►
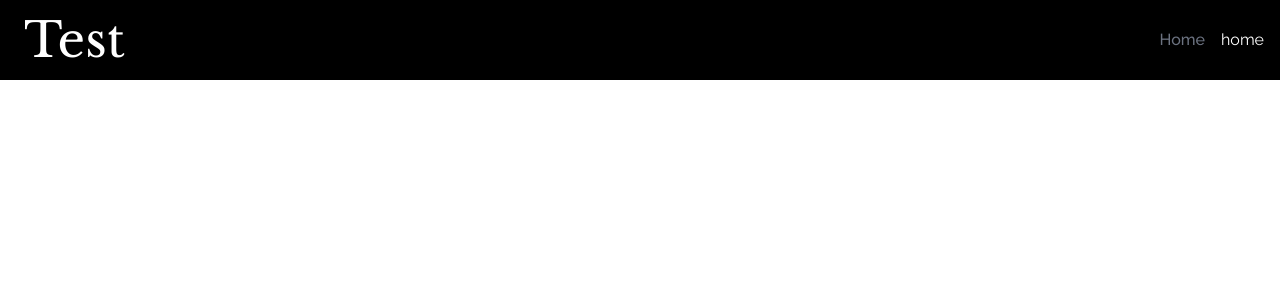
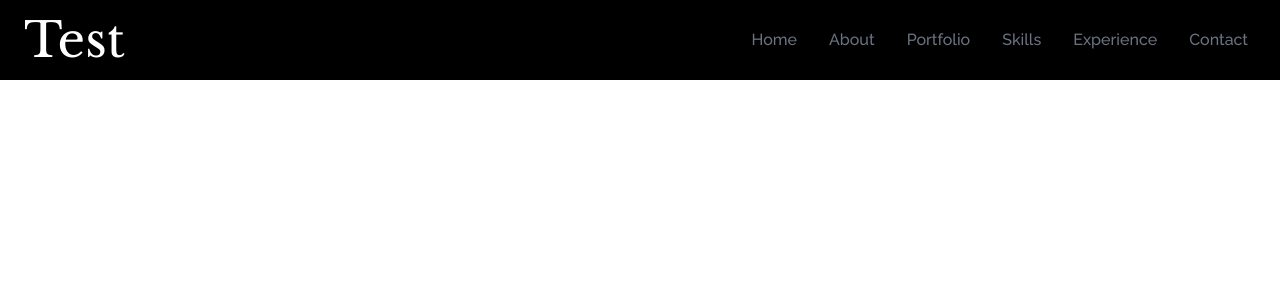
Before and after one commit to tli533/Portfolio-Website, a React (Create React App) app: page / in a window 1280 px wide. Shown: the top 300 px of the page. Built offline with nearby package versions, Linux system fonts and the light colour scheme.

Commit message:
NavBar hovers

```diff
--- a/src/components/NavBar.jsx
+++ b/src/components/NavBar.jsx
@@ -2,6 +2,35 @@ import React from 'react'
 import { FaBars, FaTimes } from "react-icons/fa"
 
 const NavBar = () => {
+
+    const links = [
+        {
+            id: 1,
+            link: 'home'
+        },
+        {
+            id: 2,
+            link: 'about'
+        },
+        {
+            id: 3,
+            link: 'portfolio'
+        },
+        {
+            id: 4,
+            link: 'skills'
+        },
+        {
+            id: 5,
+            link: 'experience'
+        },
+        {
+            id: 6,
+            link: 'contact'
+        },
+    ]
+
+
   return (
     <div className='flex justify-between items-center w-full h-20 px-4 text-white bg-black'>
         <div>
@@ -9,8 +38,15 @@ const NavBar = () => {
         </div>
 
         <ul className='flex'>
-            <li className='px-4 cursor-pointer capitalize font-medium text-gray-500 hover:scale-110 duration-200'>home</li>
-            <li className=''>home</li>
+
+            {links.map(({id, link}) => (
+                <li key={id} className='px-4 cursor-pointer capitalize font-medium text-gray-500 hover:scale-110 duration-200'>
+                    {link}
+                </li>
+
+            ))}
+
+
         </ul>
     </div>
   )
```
◄
►
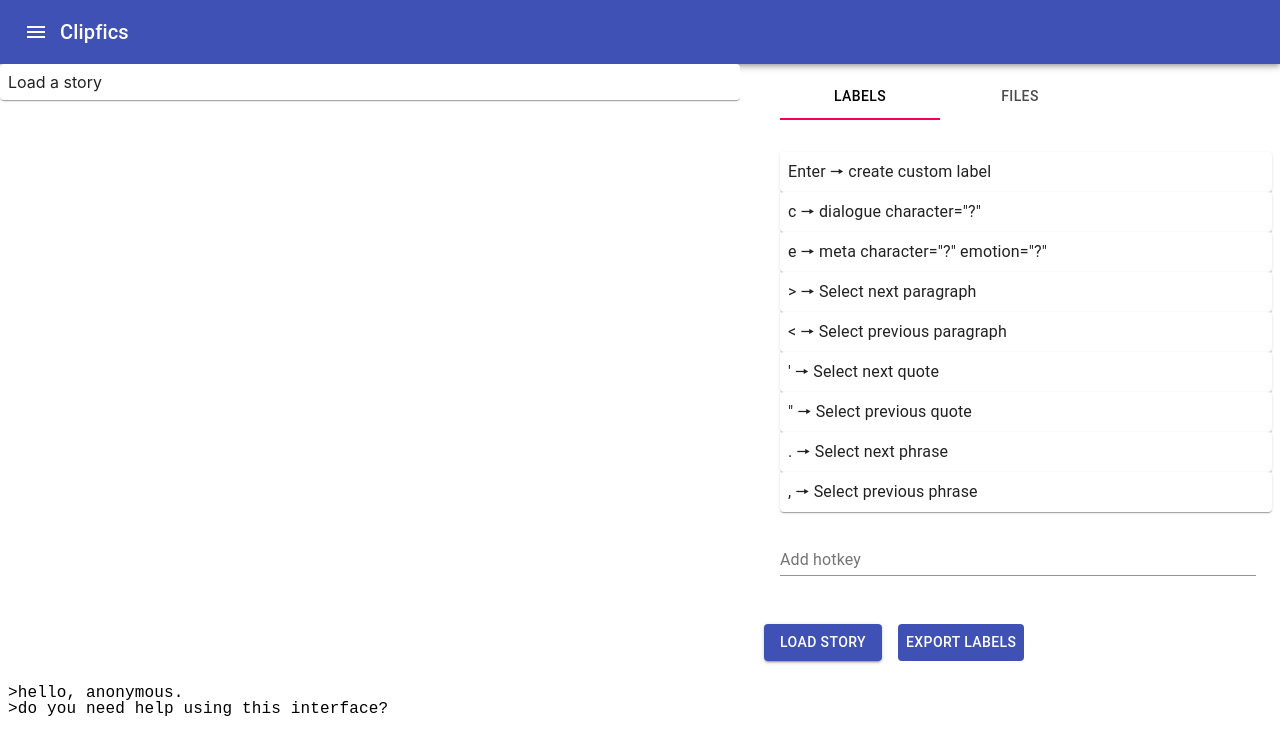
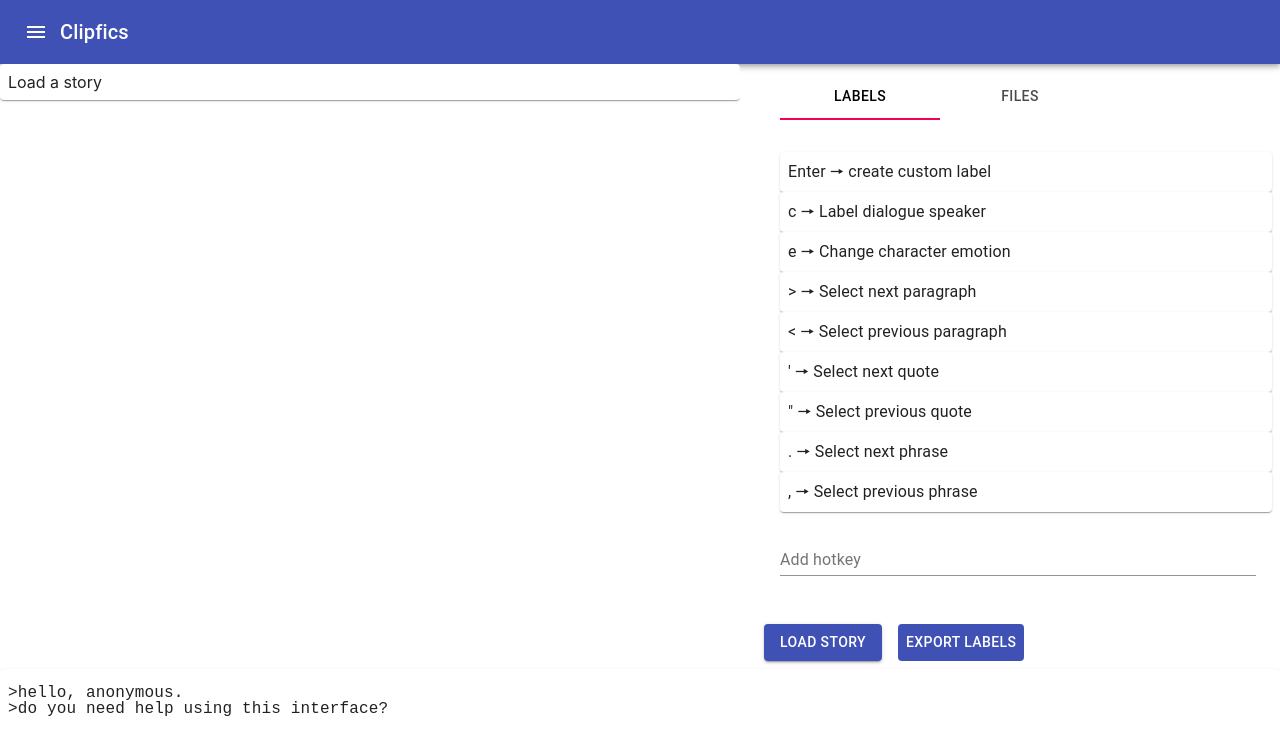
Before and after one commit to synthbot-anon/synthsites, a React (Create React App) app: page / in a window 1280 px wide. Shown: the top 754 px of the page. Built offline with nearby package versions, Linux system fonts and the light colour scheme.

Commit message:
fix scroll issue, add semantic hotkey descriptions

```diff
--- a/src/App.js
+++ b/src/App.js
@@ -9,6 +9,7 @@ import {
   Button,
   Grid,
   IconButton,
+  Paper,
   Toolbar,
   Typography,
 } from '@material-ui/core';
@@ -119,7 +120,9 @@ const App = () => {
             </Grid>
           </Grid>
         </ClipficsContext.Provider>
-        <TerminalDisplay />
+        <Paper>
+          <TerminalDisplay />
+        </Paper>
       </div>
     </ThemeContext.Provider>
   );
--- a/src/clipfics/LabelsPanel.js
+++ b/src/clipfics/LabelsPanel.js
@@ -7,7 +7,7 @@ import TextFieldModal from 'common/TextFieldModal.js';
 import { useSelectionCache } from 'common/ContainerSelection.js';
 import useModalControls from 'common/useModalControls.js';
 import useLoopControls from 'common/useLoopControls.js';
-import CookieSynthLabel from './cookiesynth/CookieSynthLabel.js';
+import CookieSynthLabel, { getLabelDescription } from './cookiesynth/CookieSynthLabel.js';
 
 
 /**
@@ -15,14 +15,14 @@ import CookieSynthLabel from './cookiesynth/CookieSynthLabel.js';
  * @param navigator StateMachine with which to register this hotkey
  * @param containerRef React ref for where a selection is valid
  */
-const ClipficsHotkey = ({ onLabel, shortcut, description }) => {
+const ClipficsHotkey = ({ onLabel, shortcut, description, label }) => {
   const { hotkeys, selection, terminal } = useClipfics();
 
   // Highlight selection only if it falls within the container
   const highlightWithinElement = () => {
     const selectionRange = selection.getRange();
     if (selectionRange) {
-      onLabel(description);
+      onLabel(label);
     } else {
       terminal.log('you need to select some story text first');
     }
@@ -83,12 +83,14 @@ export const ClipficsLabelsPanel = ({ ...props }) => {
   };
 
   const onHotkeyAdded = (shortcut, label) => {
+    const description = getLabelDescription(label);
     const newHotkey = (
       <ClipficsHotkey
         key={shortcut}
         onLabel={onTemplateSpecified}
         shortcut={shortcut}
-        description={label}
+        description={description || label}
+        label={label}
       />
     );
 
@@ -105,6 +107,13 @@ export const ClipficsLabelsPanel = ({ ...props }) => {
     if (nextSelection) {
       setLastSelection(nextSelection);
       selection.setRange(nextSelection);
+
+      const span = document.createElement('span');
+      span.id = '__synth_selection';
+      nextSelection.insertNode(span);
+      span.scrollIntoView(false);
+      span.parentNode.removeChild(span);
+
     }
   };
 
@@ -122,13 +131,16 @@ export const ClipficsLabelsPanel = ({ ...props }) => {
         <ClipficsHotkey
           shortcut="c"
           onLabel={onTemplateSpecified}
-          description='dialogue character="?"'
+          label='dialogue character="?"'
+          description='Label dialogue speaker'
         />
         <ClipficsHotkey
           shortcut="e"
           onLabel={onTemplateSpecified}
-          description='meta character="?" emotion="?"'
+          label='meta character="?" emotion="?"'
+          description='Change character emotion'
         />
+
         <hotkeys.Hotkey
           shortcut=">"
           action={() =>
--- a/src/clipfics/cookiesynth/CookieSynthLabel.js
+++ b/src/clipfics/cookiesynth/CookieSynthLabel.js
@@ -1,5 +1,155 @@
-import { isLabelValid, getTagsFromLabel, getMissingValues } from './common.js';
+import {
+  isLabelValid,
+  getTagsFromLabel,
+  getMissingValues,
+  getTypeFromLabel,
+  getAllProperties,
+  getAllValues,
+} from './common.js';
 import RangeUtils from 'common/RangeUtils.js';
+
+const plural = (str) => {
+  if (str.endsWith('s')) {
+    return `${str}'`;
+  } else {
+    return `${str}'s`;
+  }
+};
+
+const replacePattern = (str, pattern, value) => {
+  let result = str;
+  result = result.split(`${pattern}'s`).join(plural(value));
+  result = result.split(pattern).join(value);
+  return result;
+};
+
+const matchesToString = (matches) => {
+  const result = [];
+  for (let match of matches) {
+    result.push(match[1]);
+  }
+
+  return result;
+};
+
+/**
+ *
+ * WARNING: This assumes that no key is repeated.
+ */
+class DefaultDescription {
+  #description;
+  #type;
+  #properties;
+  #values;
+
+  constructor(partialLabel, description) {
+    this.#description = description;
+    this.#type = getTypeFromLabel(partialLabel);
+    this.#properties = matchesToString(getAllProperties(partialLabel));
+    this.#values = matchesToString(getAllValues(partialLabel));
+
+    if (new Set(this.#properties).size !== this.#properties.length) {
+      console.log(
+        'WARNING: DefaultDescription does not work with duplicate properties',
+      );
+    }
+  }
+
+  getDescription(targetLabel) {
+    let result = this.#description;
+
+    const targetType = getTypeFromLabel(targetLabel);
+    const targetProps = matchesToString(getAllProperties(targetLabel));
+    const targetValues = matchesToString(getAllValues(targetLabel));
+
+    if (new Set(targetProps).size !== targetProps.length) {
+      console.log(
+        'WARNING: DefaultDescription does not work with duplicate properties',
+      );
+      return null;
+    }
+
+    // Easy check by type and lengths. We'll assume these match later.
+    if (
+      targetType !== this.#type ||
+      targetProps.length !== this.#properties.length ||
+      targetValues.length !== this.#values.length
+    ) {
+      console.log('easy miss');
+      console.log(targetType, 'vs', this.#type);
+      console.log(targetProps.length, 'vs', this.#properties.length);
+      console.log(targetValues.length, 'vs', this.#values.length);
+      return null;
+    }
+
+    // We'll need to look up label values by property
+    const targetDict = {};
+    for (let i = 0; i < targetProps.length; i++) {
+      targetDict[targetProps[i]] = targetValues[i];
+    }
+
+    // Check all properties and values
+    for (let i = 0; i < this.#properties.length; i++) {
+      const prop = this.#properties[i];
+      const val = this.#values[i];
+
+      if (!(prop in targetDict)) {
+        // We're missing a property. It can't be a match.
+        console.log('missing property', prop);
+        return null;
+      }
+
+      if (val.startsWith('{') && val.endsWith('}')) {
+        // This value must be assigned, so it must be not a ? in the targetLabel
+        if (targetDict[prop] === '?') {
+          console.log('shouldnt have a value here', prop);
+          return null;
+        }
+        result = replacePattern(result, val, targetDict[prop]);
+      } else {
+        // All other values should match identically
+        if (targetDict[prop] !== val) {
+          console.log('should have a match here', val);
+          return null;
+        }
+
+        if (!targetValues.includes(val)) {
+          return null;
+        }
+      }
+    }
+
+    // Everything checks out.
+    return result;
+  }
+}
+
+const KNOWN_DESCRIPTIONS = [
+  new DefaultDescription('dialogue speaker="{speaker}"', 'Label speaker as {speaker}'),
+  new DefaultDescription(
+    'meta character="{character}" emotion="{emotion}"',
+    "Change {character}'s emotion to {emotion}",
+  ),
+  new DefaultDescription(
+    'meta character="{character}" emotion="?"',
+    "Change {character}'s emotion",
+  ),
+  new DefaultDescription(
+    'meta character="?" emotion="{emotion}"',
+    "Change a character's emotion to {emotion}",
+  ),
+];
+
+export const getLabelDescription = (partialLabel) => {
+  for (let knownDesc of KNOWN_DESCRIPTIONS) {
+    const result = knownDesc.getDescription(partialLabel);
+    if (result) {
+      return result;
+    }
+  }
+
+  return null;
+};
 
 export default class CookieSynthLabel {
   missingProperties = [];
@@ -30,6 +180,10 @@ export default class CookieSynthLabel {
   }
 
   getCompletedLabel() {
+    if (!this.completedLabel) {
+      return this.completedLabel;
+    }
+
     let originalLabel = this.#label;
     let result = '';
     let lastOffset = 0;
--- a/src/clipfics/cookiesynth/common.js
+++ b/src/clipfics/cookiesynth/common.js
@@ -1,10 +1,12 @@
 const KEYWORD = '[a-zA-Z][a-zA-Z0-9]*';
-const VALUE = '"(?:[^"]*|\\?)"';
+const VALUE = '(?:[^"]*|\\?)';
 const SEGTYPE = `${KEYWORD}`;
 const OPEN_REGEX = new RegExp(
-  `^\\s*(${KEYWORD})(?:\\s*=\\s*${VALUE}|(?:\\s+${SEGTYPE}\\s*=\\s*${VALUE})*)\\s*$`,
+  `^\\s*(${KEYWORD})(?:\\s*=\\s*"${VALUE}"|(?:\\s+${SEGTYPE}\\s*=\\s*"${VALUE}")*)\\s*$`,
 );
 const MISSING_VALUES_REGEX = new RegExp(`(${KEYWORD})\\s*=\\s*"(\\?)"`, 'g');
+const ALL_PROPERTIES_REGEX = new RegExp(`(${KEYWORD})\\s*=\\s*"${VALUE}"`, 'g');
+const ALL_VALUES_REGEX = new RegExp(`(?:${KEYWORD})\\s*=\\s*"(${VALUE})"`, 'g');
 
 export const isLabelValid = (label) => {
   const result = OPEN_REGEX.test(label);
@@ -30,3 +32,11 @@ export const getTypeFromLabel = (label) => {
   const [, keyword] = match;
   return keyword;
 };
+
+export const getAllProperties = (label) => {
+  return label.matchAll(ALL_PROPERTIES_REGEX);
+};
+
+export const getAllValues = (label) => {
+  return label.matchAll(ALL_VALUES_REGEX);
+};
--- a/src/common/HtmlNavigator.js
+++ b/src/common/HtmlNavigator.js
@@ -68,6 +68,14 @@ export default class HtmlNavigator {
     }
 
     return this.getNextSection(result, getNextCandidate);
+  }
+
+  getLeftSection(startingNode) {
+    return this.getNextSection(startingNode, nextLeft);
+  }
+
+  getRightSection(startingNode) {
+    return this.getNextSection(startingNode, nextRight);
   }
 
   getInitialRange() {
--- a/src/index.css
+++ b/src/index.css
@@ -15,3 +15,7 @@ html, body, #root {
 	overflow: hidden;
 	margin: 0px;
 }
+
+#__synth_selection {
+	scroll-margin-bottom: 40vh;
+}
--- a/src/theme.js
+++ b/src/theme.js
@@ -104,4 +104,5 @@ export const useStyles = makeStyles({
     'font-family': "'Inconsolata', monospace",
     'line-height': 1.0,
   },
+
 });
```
◄
_WORK INSTRUCTION_.
Which of the lines above mention the word "getMissingValues"? Pull those lines out.

_REPLY TO THE TASK_.
-import { isLabelValid, getTagsFromLabel, getMissingValues } from './common.js';
+  getMissingValues,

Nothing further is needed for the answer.